When Bailey McCain is attacked by scaled men in an alley, she is rescued by a group of drop-dead gorgeous strangers who claim to be something other than human and say they want to protect her. Before long, Bailey’s world is turned upside down: mythical creatures are real, ancient demons are bent on killing her, and she’s the mate of demi-god Talos.
Talos, son of Poseidon, doesn’t want a mate, even one who’s the other half of his soul. He’s determined to resist Bailey even though their bond will finally complete him. But demon plots, family secrets, and his meddling brothers combine to keep Bailey by his side.
But Bailey is keeping a secret from Talos–her late uncle left her a journal that puts their lives in danger. Can Bailey and Talos learn to trust each other, before it’s too late to save the Poseidon brothers and their mates?
Review: I have to start off my review by saying that I didn’t read the first book in this series, Poseidon’s Prophecy, and therefore felt that I was at a disadvantage. I think a lot of world building was done in that first book and that they author assumed that the reader had read it. Therefore, for a good chunk of Poseidon’s Fortune, I felt like I was missing a piece of the puzzle.
That said, I believe Ms Standifer has created an interesting mythology surrounding Poseidon’s sons. I just wish that it was a little more clear. I’m not sure, as I said before, if I missed something by not reading book one or if it was intentional, but in the end, I was still left hanging as there were unanswered questions in regards to the over-arcing plot line. But that said, I was intrigued enough to keep reading.

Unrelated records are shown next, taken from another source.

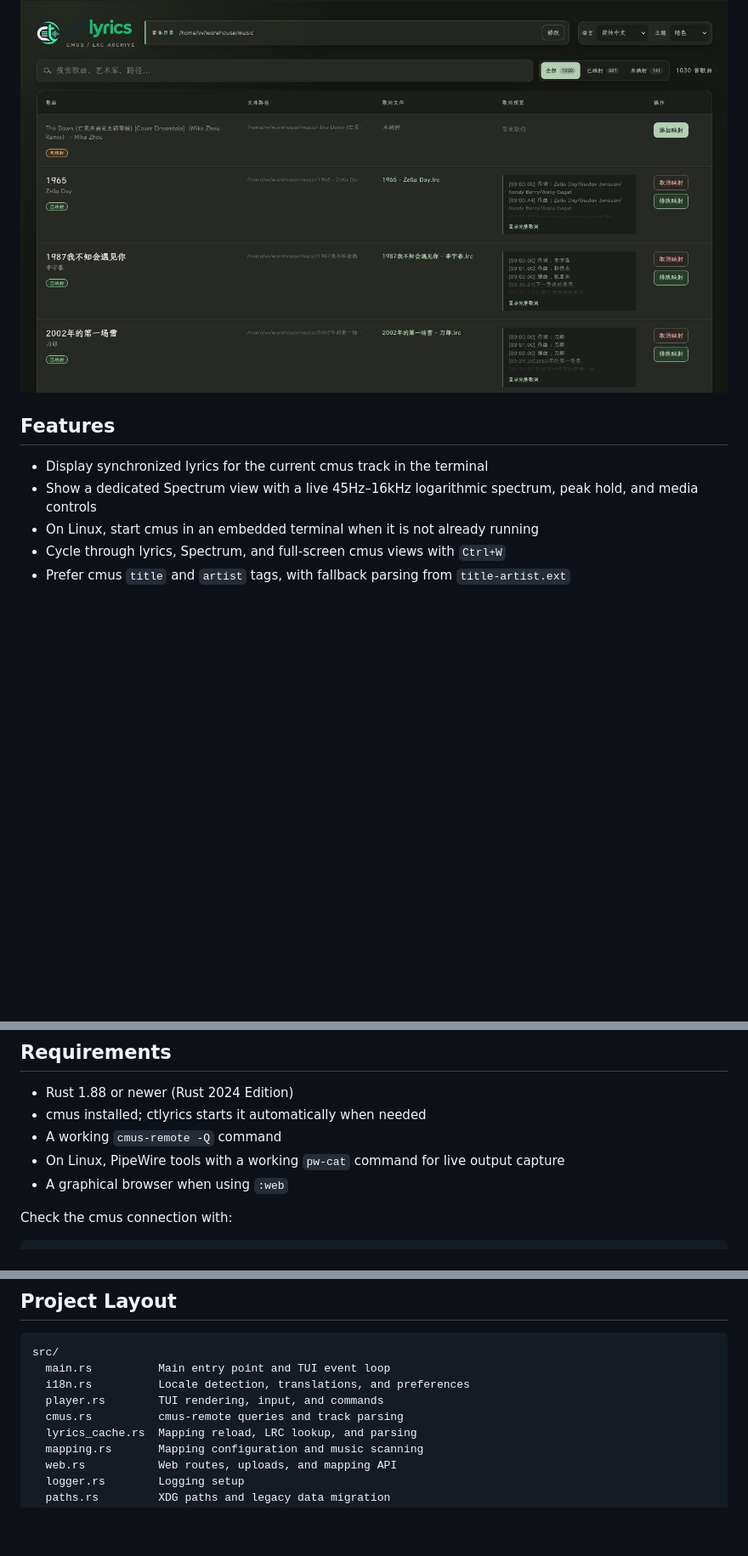
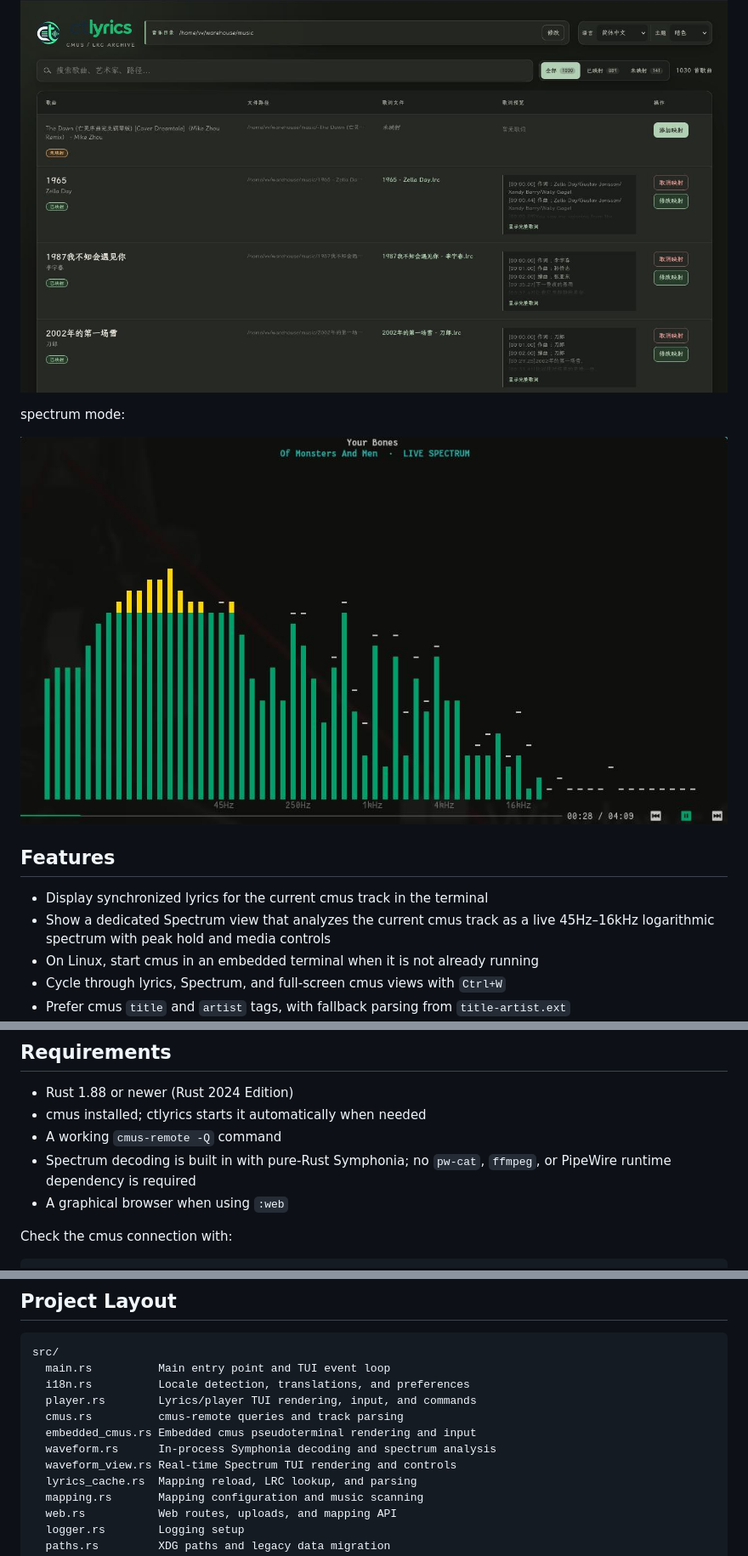
Before and after one commit to MRsoymilk/ctlyrics, a Markdown page: README.en.md, 3 parts joined by grey strips. Shown at 85% size. Rendered like a GitHub page; pictures changed too: README/frequencies.jpg (added); blank space fills up the shorter version.

Commit message:
docs(spectrum): complete spectrum documentation

```diff
--- a/README.en.md
+++ b/README.en.md
@@ -22,10 +22,14 @@ web mode:
 
 ![web dark](README/web-dark.jpg)
 
+spectrum mode:
+
+![frequencies](README/frequencies.jpg)
+
 ## Features
 
 - Display synchronized lyrics for the current cmus track in the terminal
-- Show a dedicated Spectrum view with a live 45Hz–16kHz logarithmic spectrum, peak hold, and media controls
+- Show a dedicated Spectrum view that analyzes the current cmus track as a live 45Hz–16kHz logarithmic spectrum with peak hold and media controls
 - On Linux, start cmus in an embedded terminal when it is not already running
 - Cycle through lyrics, Spectrum, and full-screen cmus views with `Ctrl+W`
 - Prefer cmus `title` and `artist` tags, with fallback parsing from `title-artist.ext`
@@ -47,7 +51,7 @@ web mode:
 - Rust 1.88 or newer (Rust 2024 Edition)
 - cmus installed; ctlyrics starts it automatically when needed
 - A working `cmus-remote -Q` command
-- On Linux, PipeWire tools with a working `pw-cat` command for live output capture
+- Spectrum decoding is built in with pure-Rust Symphonia; no `pw-cat`, `ffmpeg`, or PipeWire runtime dependency is required
 - A graphical browser when using `:web`
 
 Check the cmus connection with:
@@ -328,8 +332,11 @@ When the XDG variables are unset, the defaults are `~/.config/ctlyrics`, `~/.loc
 src/
   main.rs          Main entry point and TUI event loop
   i18n.rs          Locale detection, translations, and preferences
-  player.rs        TUI rendering, input, and commands
+  player.rs        Lyrics/player TUI rendering, input, and commands
   cmus.rs          cmus-remote queries and track parsing
+  embedded_cmus.rs Embedded cmus pseudoterminal rendering and input
+  waveform.rs      In-process Symphonia decoding and spectrum analysis
+  waveform_view.rs Real-time Spectrum TUI rendering and controls
   lyrics_cache.rs  Mapping reload, LRC lookup, and parsing
   mapping.rs       Mapping configuration and music scanning
   web.rs           Web routes, uploads, and mapping API
```
Also changed, not shown: other parts of README.en.md (+2 -2 lines), README.md (+8 -4 lines), package/README.md (+4 -4 lines), 1 other file.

Now on to the romance of Bailey, a human, and Talos, a son of Poseidon. Both characters have their flaws, which isn’t unexpected. Both have trouble believing in this mate thing that has brought them together and then neither of them handle their relationship all that well. Talos’s issues mostly have to do with no experience in love or emotions, really. Bailey’s on the other hand are a trust thing. Since it is a romance, we know they’re going to make things work and getting there is interesting enough.
But what I think really knocks down my review score is the writing style. Now understand, I can be as sarcastic as the next person. But it seemed like everything that came out of Bailey’s mouth until the last chapter was sarcastic. I get it… it’s a defense mechanism. However, when it wasn’t just her but nearly every character, I got tired of it real fast.
All told, it wasn’t a bad story, it could use a little tweaking to make it better. Give the reader some back story so that it stands alone a little better. Put some variety in the characters so that they don’t seem so cookie-cutter. One day I may search out other books in the series, but right now it’s not high on my priority list.